There are good things about it. You are more inclined to say what you think. You realize you are not going to be around forever and do what you can to make peace with your world. You learn to try to stay in the present, to be aware of what is good about a day rather than how much your back hurts, or what is going on with your investments.
My new book is about my own journey into aging with a few detours back to when I was young in age, but not necessarily in spirit. Today my spirit feels young, and I have been scattering cosmos and queen anne's lace seeds where they fall. Now if I can remember that I did so and not plant them again in the same place!

Wednesday, April 21, 2010

More on Pain Associated with Loss

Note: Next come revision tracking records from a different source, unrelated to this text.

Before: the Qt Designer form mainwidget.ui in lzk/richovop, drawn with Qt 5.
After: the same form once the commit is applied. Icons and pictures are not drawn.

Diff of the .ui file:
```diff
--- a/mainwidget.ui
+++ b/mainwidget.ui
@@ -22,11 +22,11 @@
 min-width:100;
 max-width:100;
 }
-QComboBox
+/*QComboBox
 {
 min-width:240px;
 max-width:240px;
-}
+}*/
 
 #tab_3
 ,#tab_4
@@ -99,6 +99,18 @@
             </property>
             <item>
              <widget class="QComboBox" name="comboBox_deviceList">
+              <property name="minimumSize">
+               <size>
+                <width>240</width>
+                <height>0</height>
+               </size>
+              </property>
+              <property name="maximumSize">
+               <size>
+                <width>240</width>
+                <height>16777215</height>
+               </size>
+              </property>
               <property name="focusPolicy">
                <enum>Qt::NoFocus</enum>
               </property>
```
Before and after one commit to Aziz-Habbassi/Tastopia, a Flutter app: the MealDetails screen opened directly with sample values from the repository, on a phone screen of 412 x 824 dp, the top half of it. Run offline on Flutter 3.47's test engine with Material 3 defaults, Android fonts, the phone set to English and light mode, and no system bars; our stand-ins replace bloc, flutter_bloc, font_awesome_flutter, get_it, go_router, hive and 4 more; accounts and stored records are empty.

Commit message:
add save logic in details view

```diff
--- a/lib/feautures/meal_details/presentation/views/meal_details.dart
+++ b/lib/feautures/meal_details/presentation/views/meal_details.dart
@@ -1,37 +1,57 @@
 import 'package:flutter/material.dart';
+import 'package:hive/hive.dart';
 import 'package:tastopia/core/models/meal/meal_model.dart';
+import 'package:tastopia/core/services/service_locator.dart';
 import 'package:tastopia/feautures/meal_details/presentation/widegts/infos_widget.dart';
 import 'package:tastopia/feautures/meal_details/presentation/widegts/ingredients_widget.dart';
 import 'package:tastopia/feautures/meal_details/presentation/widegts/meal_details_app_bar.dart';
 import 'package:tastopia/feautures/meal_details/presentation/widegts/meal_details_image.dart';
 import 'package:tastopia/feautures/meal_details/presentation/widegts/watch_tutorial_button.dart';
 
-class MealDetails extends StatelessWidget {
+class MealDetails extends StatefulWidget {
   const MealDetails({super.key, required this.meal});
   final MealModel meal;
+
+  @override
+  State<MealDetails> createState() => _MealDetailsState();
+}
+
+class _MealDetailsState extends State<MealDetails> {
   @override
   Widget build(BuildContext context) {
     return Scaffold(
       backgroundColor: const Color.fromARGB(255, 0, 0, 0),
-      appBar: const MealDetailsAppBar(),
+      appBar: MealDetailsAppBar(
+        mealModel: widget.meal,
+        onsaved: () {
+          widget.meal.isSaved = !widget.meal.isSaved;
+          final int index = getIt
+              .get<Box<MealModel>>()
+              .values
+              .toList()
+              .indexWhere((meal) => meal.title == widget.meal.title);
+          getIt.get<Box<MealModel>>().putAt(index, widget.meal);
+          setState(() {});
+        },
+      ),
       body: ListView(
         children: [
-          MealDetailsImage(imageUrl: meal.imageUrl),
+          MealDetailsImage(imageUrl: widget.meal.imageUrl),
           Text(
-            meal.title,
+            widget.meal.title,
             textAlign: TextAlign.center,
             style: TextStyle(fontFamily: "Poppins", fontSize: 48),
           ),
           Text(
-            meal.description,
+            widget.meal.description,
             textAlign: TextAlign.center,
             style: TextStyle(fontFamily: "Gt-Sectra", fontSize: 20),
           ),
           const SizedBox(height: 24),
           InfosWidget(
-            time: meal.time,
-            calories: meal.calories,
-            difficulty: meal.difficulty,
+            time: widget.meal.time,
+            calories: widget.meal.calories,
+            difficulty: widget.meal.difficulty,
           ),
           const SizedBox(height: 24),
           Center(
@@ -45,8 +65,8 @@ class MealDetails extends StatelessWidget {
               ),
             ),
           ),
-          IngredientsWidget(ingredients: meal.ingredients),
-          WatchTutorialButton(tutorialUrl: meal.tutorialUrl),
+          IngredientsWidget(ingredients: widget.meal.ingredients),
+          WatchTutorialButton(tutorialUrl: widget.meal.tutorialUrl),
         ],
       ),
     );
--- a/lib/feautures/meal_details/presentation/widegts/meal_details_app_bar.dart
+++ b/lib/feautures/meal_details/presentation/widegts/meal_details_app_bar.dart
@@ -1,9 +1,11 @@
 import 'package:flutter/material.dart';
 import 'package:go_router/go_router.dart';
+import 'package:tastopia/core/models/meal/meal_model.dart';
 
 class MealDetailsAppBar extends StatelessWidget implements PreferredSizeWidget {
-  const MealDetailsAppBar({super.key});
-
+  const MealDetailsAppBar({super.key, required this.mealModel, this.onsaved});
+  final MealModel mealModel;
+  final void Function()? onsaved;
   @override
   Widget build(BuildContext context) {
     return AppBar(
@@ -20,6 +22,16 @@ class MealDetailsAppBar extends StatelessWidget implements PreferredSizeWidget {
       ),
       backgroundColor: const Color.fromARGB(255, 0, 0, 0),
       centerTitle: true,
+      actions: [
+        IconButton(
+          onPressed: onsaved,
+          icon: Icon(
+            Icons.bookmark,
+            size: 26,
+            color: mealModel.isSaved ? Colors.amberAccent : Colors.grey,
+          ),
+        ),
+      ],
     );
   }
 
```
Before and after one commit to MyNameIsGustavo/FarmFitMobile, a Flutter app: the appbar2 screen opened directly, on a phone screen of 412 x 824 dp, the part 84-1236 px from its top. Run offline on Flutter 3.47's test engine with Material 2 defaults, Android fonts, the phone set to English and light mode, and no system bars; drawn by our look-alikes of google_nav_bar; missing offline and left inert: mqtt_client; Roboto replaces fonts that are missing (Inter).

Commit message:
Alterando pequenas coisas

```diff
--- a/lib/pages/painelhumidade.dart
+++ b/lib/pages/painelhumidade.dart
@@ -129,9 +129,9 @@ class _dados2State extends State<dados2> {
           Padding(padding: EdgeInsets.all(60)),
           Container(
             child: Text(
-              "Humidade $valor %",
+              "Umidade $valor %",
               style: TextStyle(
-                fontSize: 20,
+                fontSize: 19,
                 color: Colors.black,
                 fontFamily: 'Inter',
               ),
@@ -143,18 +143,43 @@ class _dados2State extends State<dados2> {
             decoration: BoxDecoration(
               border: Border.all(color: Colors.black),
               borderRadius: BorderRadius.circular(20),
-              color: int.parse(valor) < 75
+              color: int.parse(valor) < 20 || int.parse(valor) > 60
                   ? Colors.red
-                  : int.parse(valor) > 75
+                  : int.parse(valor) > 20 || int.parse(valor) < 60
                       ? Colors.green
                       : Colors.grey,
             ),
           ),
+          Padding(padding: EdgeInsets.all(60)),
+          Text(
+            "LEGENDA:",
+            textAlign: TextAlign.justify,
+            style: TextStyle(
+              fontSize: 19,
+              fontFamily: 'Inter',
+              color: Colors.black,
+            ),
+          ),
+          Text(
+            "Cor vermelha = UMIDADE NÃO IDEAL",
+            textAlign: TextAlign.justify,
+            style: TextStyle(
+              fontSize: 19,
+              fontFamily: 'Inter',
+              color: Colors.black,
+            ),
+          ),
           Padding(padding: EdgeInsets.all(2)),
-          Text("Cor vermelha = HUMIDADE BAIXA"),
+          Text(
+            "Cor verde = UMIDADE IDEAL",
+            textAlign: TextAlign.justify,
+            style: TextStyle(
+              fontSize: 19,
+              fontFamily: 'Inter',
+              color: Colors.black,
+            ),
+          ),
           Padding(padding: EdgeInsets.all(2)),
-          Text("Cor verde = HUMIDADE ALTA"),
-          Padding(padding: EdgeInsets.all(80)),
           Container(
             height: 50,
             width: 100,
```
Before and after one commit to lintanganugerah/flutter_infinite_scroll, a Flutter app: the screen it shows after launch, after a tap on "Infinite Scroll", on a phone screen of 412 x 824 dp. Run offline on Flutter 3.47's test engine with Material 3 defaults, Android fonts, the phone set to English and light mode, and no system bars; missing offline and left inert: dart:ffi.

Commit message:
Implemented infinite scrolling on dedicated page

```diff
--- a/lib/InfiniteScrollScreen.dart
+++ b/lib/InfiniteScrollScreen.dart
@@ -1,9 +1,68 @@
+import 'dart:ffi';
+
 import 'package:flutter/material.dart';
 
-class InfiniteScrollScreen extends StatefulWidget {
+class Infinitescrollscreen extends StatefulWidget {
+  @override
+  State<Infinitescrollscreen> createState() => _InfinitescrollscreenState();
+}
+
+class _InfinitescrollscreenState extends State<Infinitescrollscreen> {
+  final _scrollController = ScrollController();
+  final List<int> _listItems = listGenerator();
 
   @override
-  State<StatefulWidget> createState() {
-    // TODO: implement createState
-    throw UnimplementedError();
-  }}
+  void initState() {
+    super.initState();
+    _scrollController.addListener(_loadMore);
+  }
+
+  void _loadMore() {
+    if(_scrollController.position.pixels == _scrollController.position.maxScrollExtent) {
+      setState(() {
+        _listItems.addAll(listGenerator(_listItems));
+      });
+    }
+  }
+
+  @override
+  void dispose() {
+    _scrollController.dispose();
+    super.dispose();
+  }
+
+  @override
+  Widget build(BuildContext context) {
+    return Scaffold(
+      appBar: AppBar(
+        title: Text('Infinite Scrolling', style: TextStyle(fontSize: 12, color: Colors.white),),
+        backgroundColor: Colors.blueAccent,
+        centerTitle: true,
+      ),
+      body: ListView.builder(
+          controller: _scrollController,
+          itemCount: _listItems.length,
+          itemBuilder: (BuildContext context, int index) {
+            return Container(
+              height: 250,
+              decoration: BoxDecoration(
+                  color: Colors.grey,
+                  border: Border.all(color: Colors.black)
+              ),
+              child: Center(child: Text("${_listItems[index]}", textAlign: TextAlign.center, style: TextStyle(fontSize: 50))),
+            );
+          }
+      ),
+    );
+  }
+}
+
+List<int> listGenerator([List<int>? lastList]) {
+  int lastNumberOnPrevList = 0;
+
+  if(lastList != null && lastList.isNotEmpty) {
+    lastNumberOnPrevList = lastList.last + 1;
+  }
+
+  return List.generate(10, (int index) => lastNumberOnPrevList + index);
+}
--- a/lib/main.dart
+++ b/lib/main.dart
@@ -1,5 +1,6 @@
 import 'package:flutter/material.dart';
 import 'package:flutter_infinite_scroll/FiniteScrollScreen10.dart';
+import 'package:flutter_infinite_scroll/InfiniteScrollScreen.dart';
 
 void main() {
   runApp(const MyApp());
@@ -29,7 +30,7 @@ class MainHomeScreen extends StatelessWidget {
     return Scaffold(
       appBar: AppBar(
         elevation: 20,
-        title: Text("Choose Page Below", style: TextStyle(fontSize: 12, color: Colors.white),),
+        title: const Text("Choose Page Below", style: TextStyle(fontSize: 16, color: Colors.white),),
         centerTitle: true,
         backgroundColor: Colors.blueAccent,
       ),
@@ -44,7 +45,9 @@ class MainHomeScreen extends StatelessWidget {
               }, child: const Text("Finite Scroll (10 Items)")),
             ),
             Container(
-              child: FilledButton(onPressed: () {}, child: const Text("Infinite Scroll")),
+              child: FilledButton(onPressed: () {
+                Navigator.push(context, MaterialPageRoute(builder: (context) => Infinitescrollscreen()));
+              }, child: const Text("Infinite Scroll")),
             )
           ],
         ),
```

When I first began to study the process of loss, I refused to consider that there could be any gain associated with a terrible loss, such as that of my son. When I could be more objective, I found that there are gains, even though they do not compensate for the loss. An example is learning to take time for meanigful contact with people we care about, but are too busy to visit, or write to. Only after someone is gone, do we face the fact that we could have found the time and energy to spend more time with that person.
In other words what we learn is to reorder our priorities, and to admit that we make time for what is important to us, and that we must not take for granted that we will go through most of our lives with our loved ones alive and well.

Everyone has a creative side

1. Think of the most creative thing you have ever done.
2. If creating it pleased you, then it is worth your time and attention.
3. If you are too busy with your life, to play an instrument, paint a picture, or write
a story, then reorganize your time. We take time for what is important to us.
4. My poems have been written in twenty minute intervals between managing work, house, garden, volunteer work and all the other aspects of a busy life. You can do it too.
5. What did you always want to learn to do? Play the guitar, dance, grow orchids, wood carving? Now is the time to begin.
6. Remember that the process of creativity is more important than the product.

Monday, April 19, 2010

Writing through it

Ignoring the pain of loss guarantees that it will stay with you to pop out in a mystery illness. Writing through the pain means that you don't know where you are going, and when you will stop, but you confront it in your journal, in a poem a painting, or cutting back dead growth in the garden. You can't understand your reaction to misplacing your keys when it is really about the loss of an old friend, and then another. It's ok. You don't have to understand it now. When you are ready, it will emerge in a dream, in a random thought that will strike you with its clarity. Itwill beyour system's way of healing itself, of allowing you to put a negative experience into perspective, and to move on.

Wednesday, April 7, 2010

Why I write poetry

I write poetry because I have to. I spent a long career writing institutional reports, and many other writing tasks related to my job. I wrote my first book in prose, and was compelled to turn it into poetry even though I knew that it would be harder to publish. I do not write with the idea in mind of how easy a book will be to publish or how many readers it may attract. I write because I want to tell stories that would otherwise die. i write because it brings me great joy to do so.

Sunday, March 7, 2010

My third book of poetry, It's Only Raven laughing, will be released in April. Selling my books on my previous publisher's website, Farcountry Press, has been a good experience. My books have also sold on Amazon and Barnes and Noble. com.My new book will have an even larger presence online, and I am excited about the possibilities that are available.